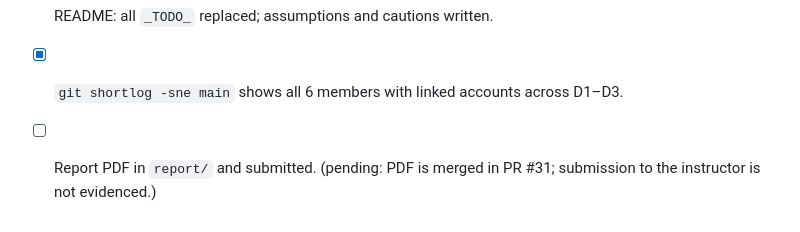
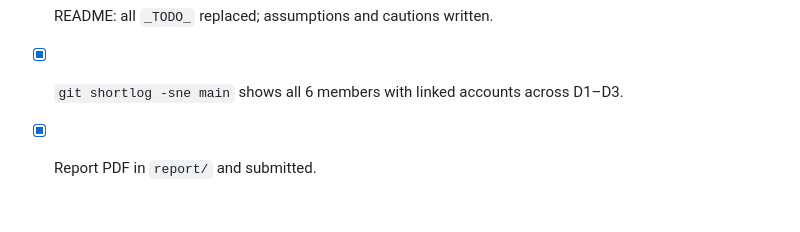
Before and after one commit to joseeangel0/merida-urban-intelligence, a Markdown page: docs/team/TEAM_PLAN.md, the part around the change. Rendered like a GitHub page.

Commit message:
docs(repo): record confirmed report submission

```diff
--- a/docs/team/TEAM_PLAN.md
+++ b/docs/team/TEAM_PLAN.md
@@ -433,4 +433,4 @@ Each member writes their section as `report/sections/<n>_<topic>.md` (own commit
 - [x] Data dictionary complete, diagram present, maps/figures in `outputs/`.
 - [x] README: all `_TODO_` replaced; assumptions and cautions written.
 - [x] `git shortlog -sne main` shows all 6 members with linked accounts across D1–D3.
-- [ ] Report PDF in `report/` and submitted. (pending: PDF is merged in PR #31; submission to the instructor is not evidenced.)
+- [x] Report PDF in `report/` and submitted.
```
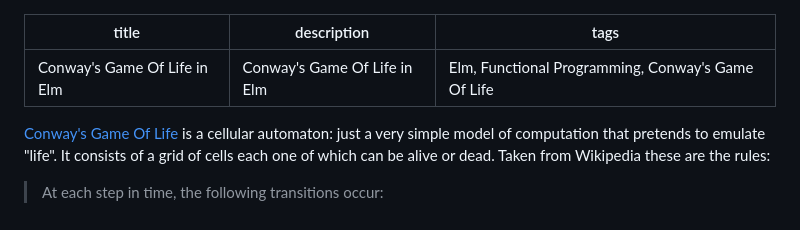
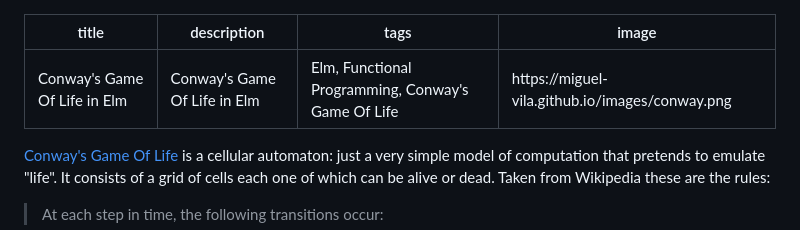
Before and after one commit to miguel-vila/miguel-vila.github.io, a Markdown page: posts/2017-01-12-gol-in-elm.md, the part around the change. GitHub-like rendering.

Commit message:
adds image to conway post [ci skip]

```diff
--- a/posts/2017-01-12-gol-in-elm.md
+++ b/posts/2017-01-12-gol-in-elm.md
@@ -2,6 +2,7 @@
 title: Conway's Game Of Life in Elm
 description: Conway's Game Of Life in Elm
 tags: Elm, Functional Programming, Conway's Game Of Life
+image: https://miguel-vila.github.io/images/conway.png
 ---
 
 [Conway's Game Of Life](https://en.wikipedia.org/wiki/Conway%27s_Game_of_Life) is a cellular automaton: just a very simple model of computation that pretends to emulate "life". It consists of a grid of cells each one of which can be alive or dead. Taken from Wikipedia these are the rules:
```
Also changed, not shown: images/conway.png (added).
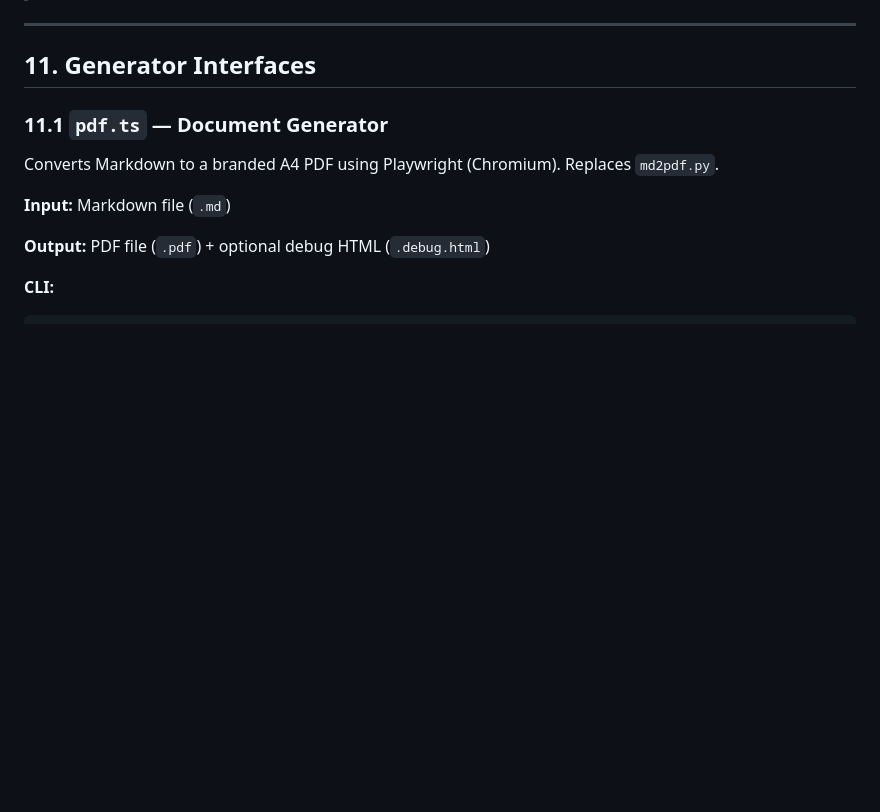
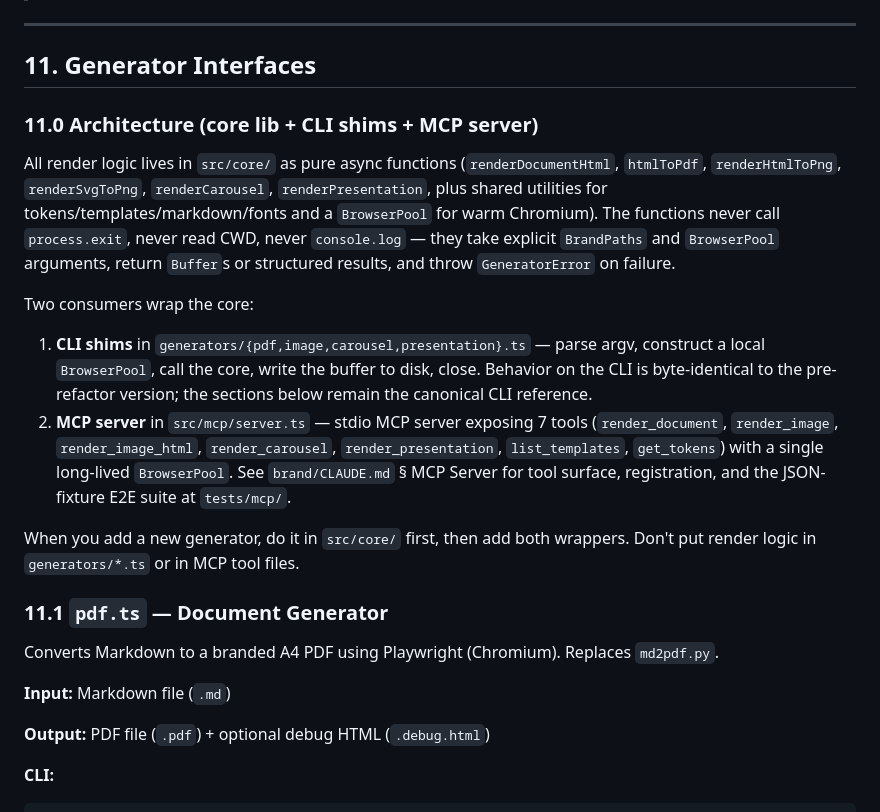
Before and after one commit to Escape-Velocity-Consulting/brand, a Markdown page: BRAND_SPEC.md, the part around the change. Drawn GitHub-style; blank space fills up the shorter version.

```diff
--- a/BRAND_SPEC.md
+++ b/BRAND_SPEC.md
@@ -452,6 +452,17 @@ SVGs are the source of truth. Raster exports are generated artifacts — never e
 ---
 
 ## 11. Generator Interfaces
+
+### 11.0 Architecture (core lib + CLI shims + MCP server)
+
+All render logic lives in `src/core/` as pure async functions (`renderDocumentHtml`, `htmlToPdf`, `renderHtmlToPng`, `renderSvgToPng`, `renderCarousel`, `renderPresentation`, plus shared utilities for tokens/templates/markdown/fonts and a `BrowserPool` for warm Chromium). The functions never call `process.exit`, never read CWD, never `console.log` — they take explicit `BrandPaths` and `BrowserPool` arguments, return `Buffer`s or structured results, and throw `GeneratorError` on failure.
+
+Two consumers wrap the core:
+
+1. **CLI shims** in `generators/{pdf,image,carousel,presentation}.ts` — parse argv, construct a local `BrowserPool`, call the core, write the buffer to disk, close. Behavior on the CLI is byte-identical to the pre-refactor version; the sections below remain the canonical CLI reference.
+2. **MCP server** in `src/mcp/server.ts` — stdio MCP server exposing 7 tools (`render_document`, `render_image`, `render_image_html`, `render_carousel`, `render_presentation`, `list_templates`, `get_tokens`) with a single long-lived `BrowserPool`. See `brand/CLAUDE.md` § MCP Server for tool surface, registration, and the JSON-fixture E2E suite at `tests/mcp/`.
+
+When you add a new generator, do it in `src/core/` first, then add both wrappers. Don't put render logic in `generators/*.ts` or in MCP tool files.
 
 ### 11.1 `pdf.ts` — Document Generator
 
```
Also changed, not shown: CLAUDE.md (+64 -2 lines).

◇ ◇ ◇ ◇ ◇ ◇ ◇

*TASK ITEM*: Output each record verbatim, but skip anything that is a picture.

*EXERCISE SOLUTION*:
Before and after one commit to joseeangel0/merida-urban-intelligence, a Markdown page: docs/team/TEAM_PLAN.md, the part around the change. Rendered like a GitHub page.

Commit message:
docs(repo): record confirmed report submission

```diff
--- a/docs/team/TEAM_PLAN.md
+++ b/docs/team/TEAM_PLAN.md
@@ -433,4 +433,4 @@ Each member writes their section as `report/sections/<n>_<topic>.md` (own commit
 - [x] Data dictionary complete, diagram present, maps/figures in `outputs/`.
 - [x] README: all `_TODO_` replaced; assumptions and cautions written.
 - [x] `git shortlog -sne main` shows all 6 members with linked accounts across D1–D3.
-- [ ] Report PDF in `report/` and submitted. (pending: PDF is merged in PR #31; submission to the instructor is not evidenced.)
+- [x] Report PDF in `report/` and submitted.
```
Before and after one commit to miguel-vila/miguel-vila.github.io, a Markdown page: posts/2017-01-12-gol-in-elm.md, the part around the change. GitHub-like rendering.

Commit message:
adds image to conway post [ci skip]

```diff
--- a/posts/2017-01-12-gol-in-elm.md
+++ b/posts/2017-01-12-gol-in-elm.md
@@ -2,6 +2,7 @@
 title: Conway's Game Of Life in Elm
 description: Conway's Game Of Life in Elm
 tags: Elm, Functional Programming, Conway's Game Of Life
+image: https://miguel-vila.github.io/images/conway.png
 ---
 
 [Conway's Game Of Life](https://en.wikipedia.org/wiki/Conway%27s_Game_of_Life) is a cellular automaton: just a very simple model of computation that pretends to emulate "life". It consists of a grid of cells each one of which can be alive or dead. Taken from Wikipedia these are the rules:
```
Also changed, not shown: images/conway.png (added).
Before and after one commit to Escape-Velocity-Consulting/brand, a Markdown page: BRAND_SPEC.md, the part around the change. Drawn GitHub-style; blank space fills up the shorter version.

```diff
--- a/BRAND_SPEC.md
+++ b/BRAND_SPEC.md
@@ -452,6 +452,17 @@ SVGs are the source of truth. Raster exports are generated artifacts — never e
 ---
 
 ## 11. Generator Interfaces
+
+### 11.0 Architecture (core lib + CLI shims + MCP server)
+
+All render logic lives in `src/core/` as pure async functions (`renderDocumentHtml`, `htmlToPdf`, `renderHtmlToPng`, `renderSvgToPng`, `renderCarousel`, `renderPresentation`, plus shared utilities for tokens/templates/markdown/fonts and a `BrowserPool` for warm Chromium). The functions never call `process.exit`, never read CWD, never `console.log` — they take explicit `BrandPaths` and `BrowserPool` arguments, return `Buffer`s or structured results, and throw `GeneratorError` on failure.
+
+Two consumers wrap the core:
+
+1. **CLI shims** in `generators/{pdf,image,carousel,presentation}.ts` — parse argv, construct a local `BrowserPool`, call the core, write the buffer to disk, close. Behavior on the CLI is byte-identical to the pre-refactor version; the sections below remain the canonical CLI reference.
+2. **MCP server** in `src/mcp/server.ts` — stdio MCP server exposing 7 tools (`render_document`, `render_image`, `render_image_html`, `render_carousel`, `render_presentation`, `list_templates`, `get_tokens`) with a single long-lived `BrowserPool`. See `brand/CLAUDE.md` § MCP Server for tool surface, registration, and the JSON-fixture E2E suite at `tests/mcp/`.
+
+When you add a new generator, do it in `src/core/` first, then add both wrappers. Don't put render logic in `generators/*.ts` or in MCP tool files.
 
 ### 11.1 `pdf.ts` — Document Generator
 
```
Also changed, not shown: CLAUDE.md (+64 -2 lines).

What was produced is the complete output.